Personally, I´ve never encountered a rude cabbie in Manhattan. My stomach has turned about three dozen times during various rides, but I´ve never felt the need to complain to management about rude behavior. Maybe I´ve been lucky. Still, it happens and that´s how you lose customers. All it takes is for one bad ride, one smart remark, and one disparaging look from the person behind the wheel to lose a customer . . . or maybe five customers. It´s still true: we like to brag about our bad experiences. It makes for colorful conversations and chances are when you open up the discussion to bad customer service someone usually has a story to add.
But I think more and more of us are beginning to add some positive experiences to those conversations and I think that´s something Mr. Garber is counting on. You´ve probably heard that saying about things getting really bad before they can get better. Well, Garber has really found something bad to piggyback upon. His isn´t the only cab company to experience customer service issues, but why not take a universal problem, see how it applies to your own company and then do something about it?
Cabbie Charm School? It got my attention and it´s probably making the rounds to current and prospective customers (though I imagine there are a few cynics out there who might consider it an oxymoron, but remember, it´s often the counter-intuitive ideas that really stick). In addition to providing training for his people Garber is trying to make life a little more pleasant when his drivers aren´t even on the road. He offers his drivers a lounge equipped with a TV, sofas, and showers, which are going to include a gym and a massage room (do I see a "Cabbie Spa" in the future?).
"Customer etiquette, improving personal appearance, offering amenities to customers, enhancing knowledge of critical routes-are all key components of the charm school education I offer my drivers," says Garber. "I created this training to ensure that my drivers distinguish themselves in perhaps the most competitive marketplace in the world. By offering Big Apple passengers a safer and improved quality of ride-on par with the service provided by a limo company- everyone benefits"?¦. The customer has a wonderful experience and my drivers make better tips and earn a better living."

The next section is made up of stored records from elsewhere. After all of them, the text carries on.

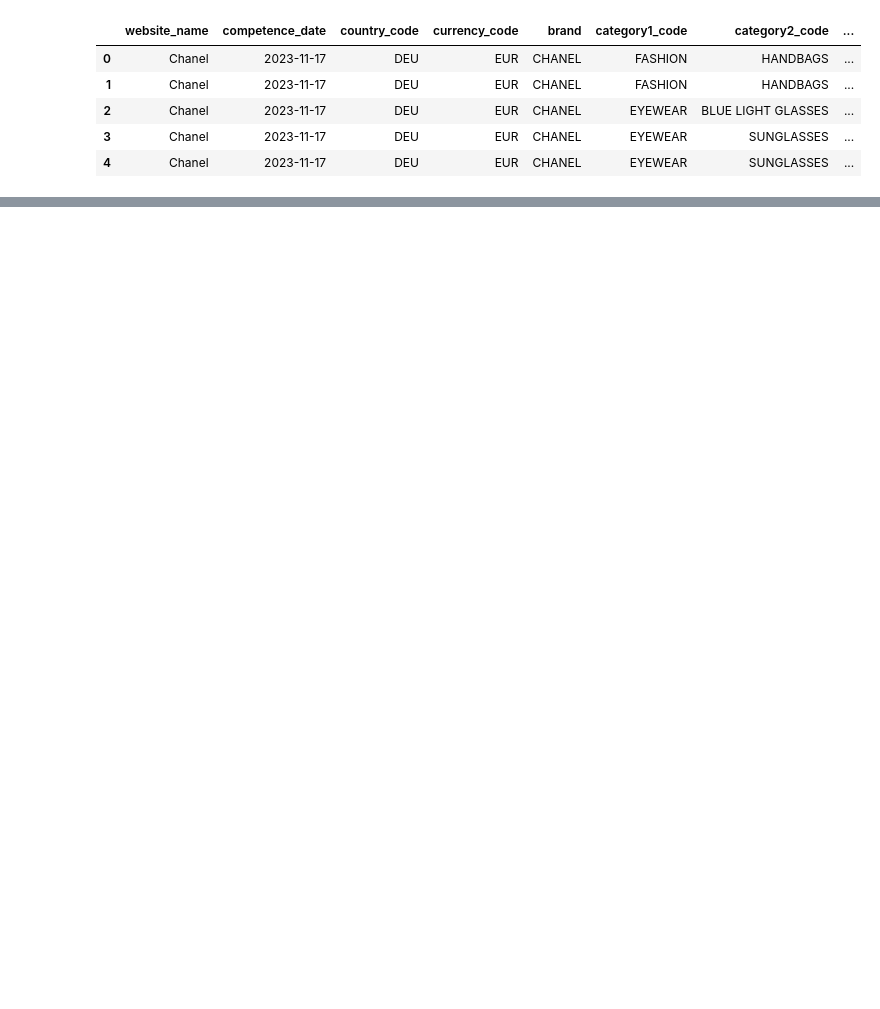
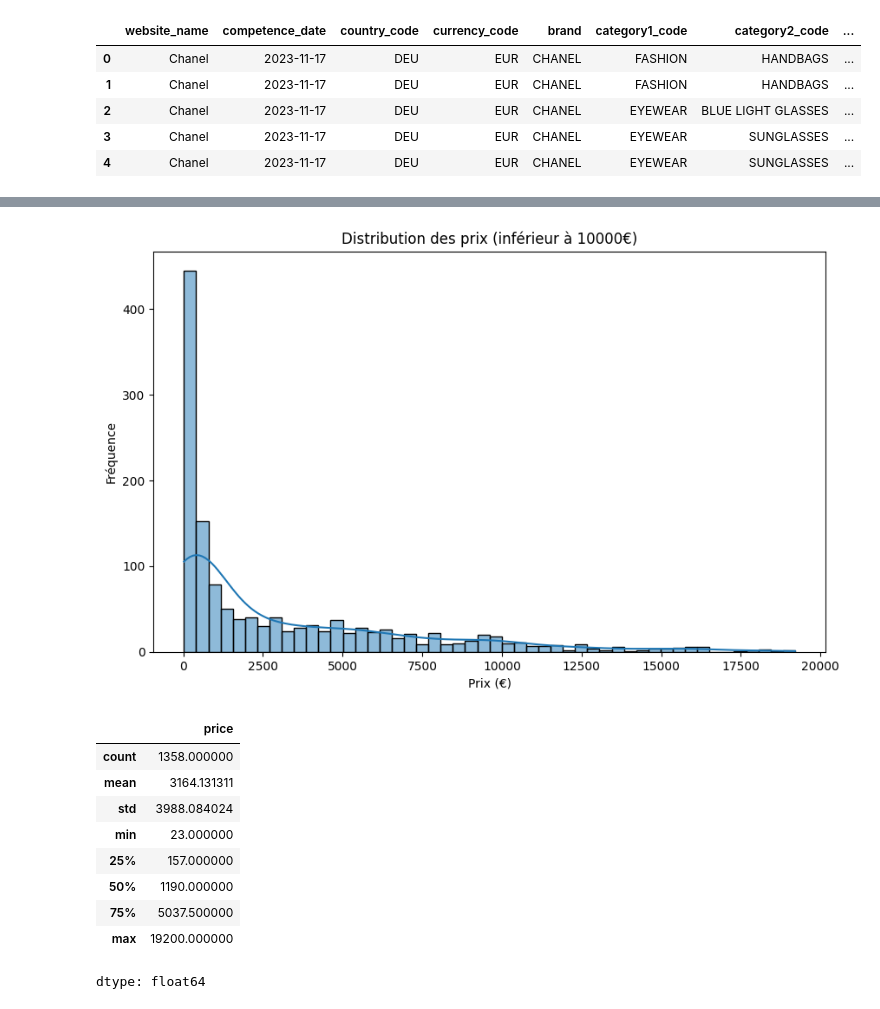
Before and after one commit to Styleflo/CocoBot, a Jupyter notebook: ProjetFinal.ipynb, the cells around one changed output, grey strips where cells are left out. Saved outputs shown, nothing was run; the diff lists cells and outputs as text; code cells hidden in the pictures; blank space fills up the shorter version.

```diff
--- a/ProjetFinal.ipynb
+++ b/ProjetFinal.ipynb
@@ -148,0 +617,23 @@ df_clean
+# %%
+df_filtered = df[df['price'] < 20000]
+
+plt.figure(figsize=(10,6))
+sns.histplot(df_filtered['price'], bins=50, kde=True)
+plt.title("Distribution des prix (inférieur à 10000€)")
+plt.xlabel("Prix (€)")
+plt.ylabel("Fréquence")
+plt.show()
+
+df_filtered['price'].describe()
+# %% [output]
+[figure, added]
+|  | price |
+| count | 1358.000000 |
+| mean | 3164.131311 |
+| std | 3988.084024 |
+| min | 23.000000 |
+| 25% | 157.000000 |
+| 50% | 1190.000000 |
+| 75% | 5037.500000 |
+| max | 19200.000000 |
+dtype: float64
```
Also changed, not shown: parts of 78 cells of this notebook.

I wonder what Miss Manners would say about a ride in one of Garber´s cabs . . .
Next time: Breaking the Rules